Korteweg also established which examinations of the stillborn child are useful in determining the cause of death. Her research showed that an examination of the placenta, an autopsy and a chromosome examination are extremely valuable in determining the cause of death. These results allow parents to be better informed about the importance of these examinations. Based on this research, Korteweg and her colleagues have established a diagnostic protocol in the case of stillbirth. This protocol will be introduced nationally.

Curriculum vitae

Fleurisca Korteweg (Delft, 1975) studied Medicine in Groningen. She conducted her research at the Department of Obstetrics at the University Medical Centre Groningen (UMCG) where she is also a Gynaecologist in training. Her research was funded by the Netherlands Organisation for Health Research and Development (ZonMw). The title of her thesis is ‘Fetal Death, Classification and Diagnostic Work-up’. Her supervisors were Prof. J.P. Holm and Prof. J. van der Meer.
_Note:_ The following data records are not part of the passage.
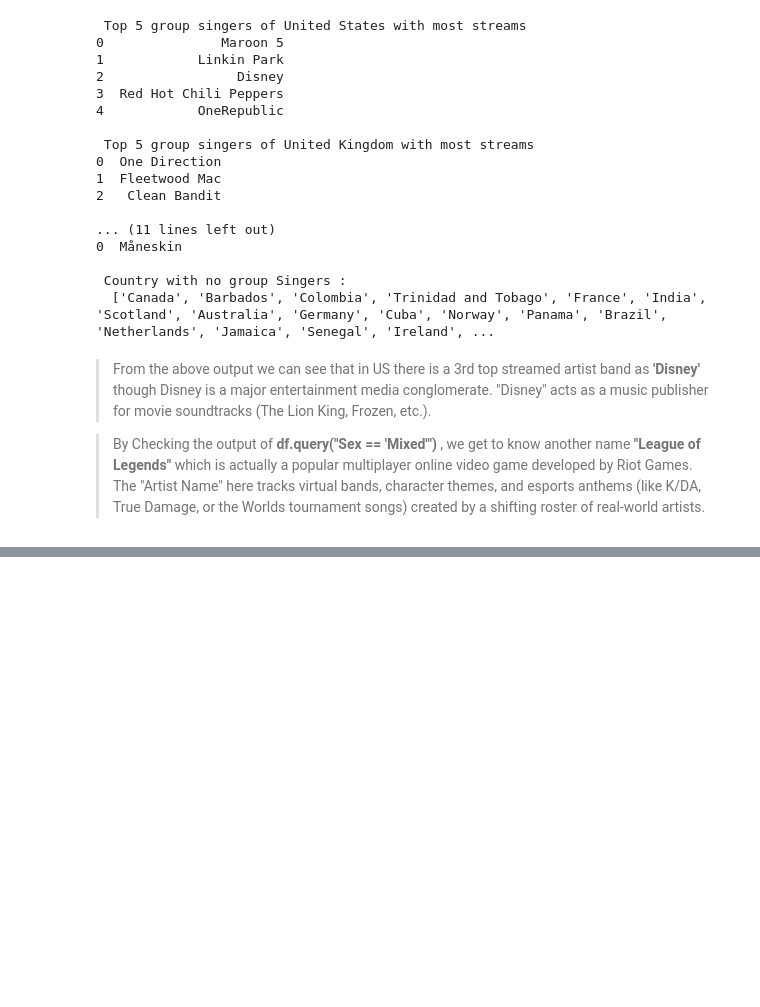
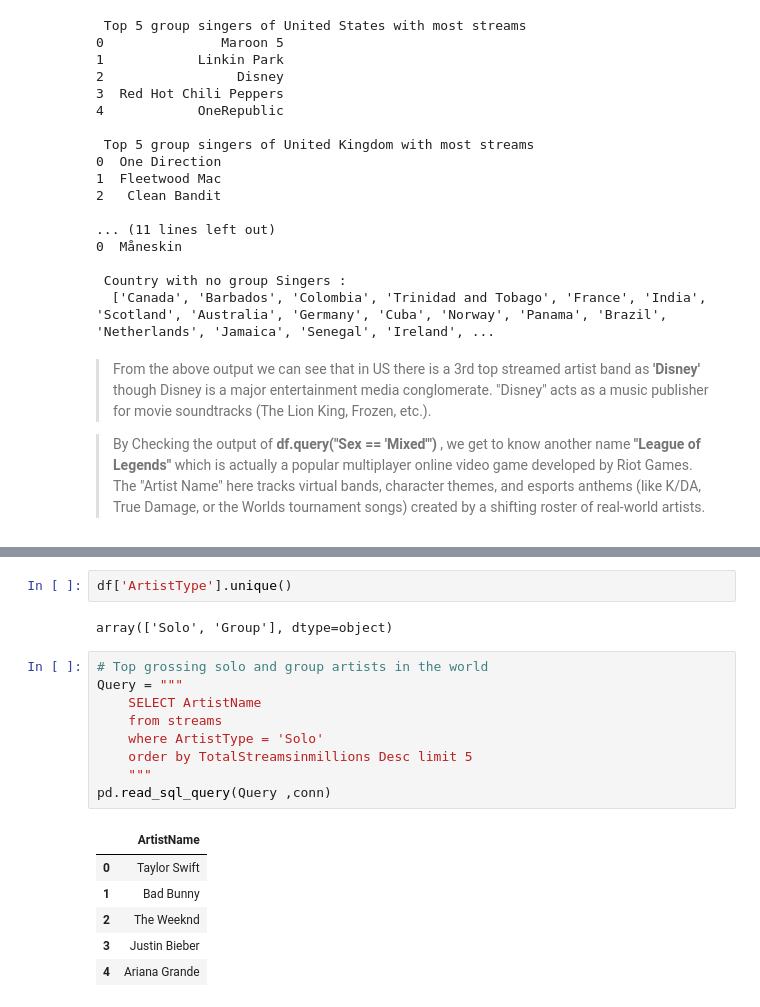
Before and after one commit to satyam2006-cmd/DataForge, a Jupyter notebook: Journey_milestones_and_mini_projects/most-streamed-artist-on-spotify.ipynb, the cells around one changed output, grey strips where cells are left out. Saved outputs shown, nothing was run; the diff lists cells and outputs as text; blank space fills up the shorter version.

```diff
--- a/Journey_milestones_and_mini_projects/most-streamed-artist-on-spotify.ipynb
+++ b/Journey_milestones_and_mini_projects/most-streamed-artist-on-spotify.ipynb
@@ -417,0 +457,20 @@ df.query("PrimaryGenre == 'Soundtrack' and ArtistType == 'Group' ")
+# %%
+df['ArtistType'].unique()
+# %% [output]
+array(['Solo', 'Group'], dtype=object)
+# %%
+# Top grossing solo and group artists in the world
+Query = """
+    SELECT ArtistName
+    from streams
+    where ArtistType = 'Solo'
+    order by TotalStreamsinmillions Desc limit 5
+    """
+pd.read_sql_query(Query ,conn)
+# %% [output]
+|  | ArtistName |
+| 0 | Taylor Swift |
+| 1 | Bad Bunny |
+| 2 | The Weeknd |
+| 3 | Justin Bieber |
+| 4 | Ariana Grande |
```
Also changed, not shown: parts of 15 cells of this notebook.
Last modified:13 March 2020 01.57 a.m.
View this page in: Nederlands

More news

  • 23 February 2023

    Vici grants for four researchers

    The Dutch Research Council (NWO) has awarded Vici grants, worth €1.5 million each, to four UG/UMCG researchers. Prof. Marleen Kamperman, Prof. Lisa Herzog, Prof. Ming Cao and Prof. Floris Foijer can use this money to develop an innovative line of...

  • 14 February 2023

    Lift to the inclusive workplace

    There is plenty of work, and yet people with a disability are still often sidelined. One plus one is two, or so you’d think: this is the perfect time to help this group of workers find a job. The intention is there, also within the University, but...

  • 26 January 2023

    Comprehensive medical PhD dissertation presents predictors of inflammatory bowel disease

    A PhD dissertation consisting of more than 1100 pages and covering a total of 31 chapters. UMCG PhD-candidate Arno Bourgonje (26) probably wrote the most voluminous medical PhD dissertation ever published in the Netherlands.

    Under the supervision...